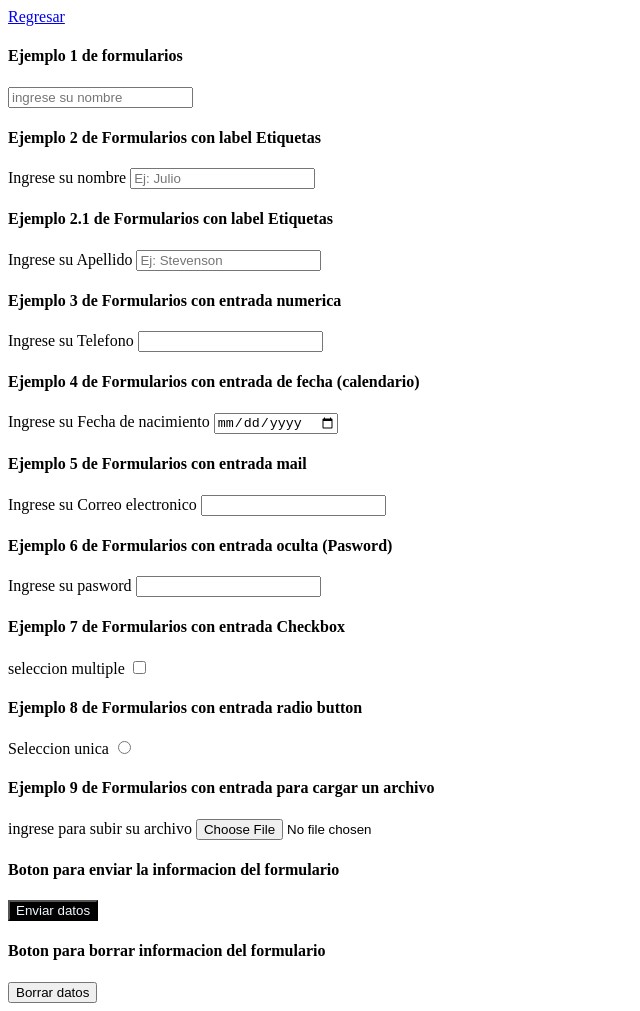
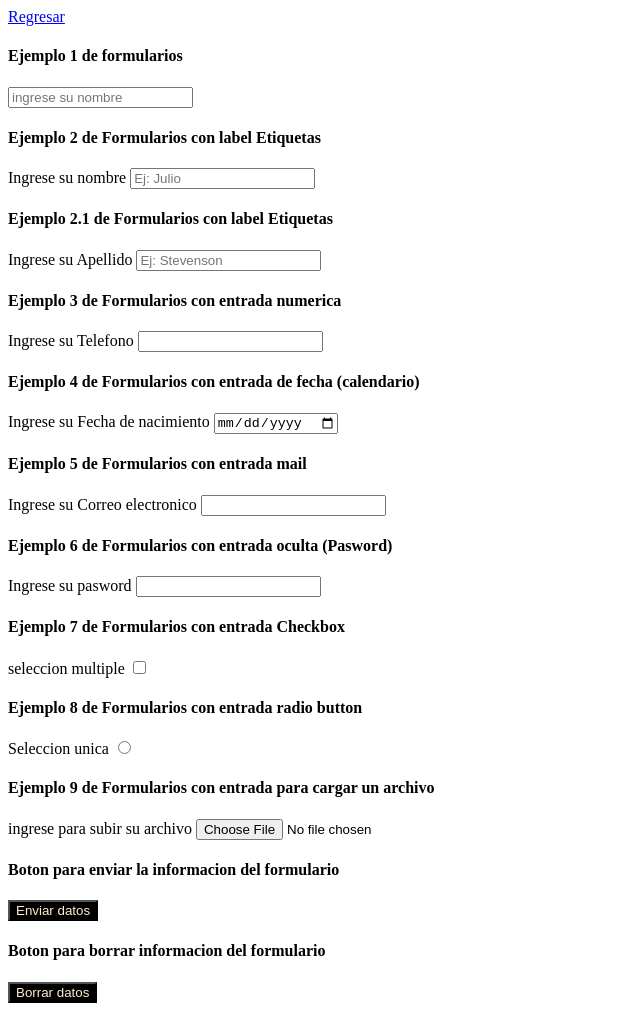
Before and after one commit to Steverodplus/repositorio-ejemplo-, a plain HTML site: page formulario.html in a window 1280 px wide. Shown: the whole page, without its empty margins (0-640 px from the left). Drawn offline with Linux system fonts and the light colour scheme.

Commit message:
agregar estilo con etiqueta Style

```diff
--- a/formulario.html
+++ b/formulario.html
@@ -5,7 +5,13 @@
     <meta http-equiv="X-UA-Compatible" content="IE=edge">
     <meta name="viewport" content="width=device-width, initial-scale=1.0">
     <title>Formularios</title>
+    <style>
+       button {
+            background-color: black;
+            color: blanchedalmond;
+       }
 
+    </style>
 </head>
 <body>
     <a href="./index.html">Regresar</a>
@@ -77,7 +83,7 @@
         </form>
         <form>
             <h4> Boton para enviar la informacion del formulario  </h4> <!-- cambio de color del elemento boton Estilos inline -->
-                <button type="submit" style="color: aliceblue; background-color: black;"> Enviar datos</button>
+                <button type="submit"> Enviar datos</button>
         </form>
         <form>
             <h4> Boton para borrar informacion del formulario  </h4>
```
....
TASK ITEM:
Drop the images and copy all the data exactly.

SOLVED PROBLEM:
Before and after one commit to Steverodplus/repositorio-ejemplo-, a plain HTML site: page formulario.html in a window 1280 px wide. Shown: the whole page, without its empty margins (0-640 px from the left). Drawn offline with Linux system fonts and the light colour scheme.

Commit message:
agregar estilo con etiqueta Style

```diff
--- a/formulario.html
+++ b/formulario.html
@@ -5,7 +5,13 @@
     <meta http-equiv="X-UA-Compatible" content="IE=edge">
     <meta name="viewport" content="width=device-width, initial-scale=1.0">
     <title>Formularios</title>
+    <style>
+       button {
+            background-color: black;
+            color: blanchedalmond;
+       }
 
+    </style>
 </head>
 <body>
     <a href="./index.html">Regresar</a>
@@ -77,7 +83,7 @@
         </form>
         <form>
             <h4> Boton para enviar la informacion del formulario  </h4> <!-- cambio de color del elemento boton Estilos inline -->
-                <button type="submit" style="color: aliceblue; background-color: black;"> Enviar datos</button>
+                <button type="submit"> Enviar datos</button>
         </form>
         <form>
             <h4> Boton para borrar informacion del formulario  </h4>
```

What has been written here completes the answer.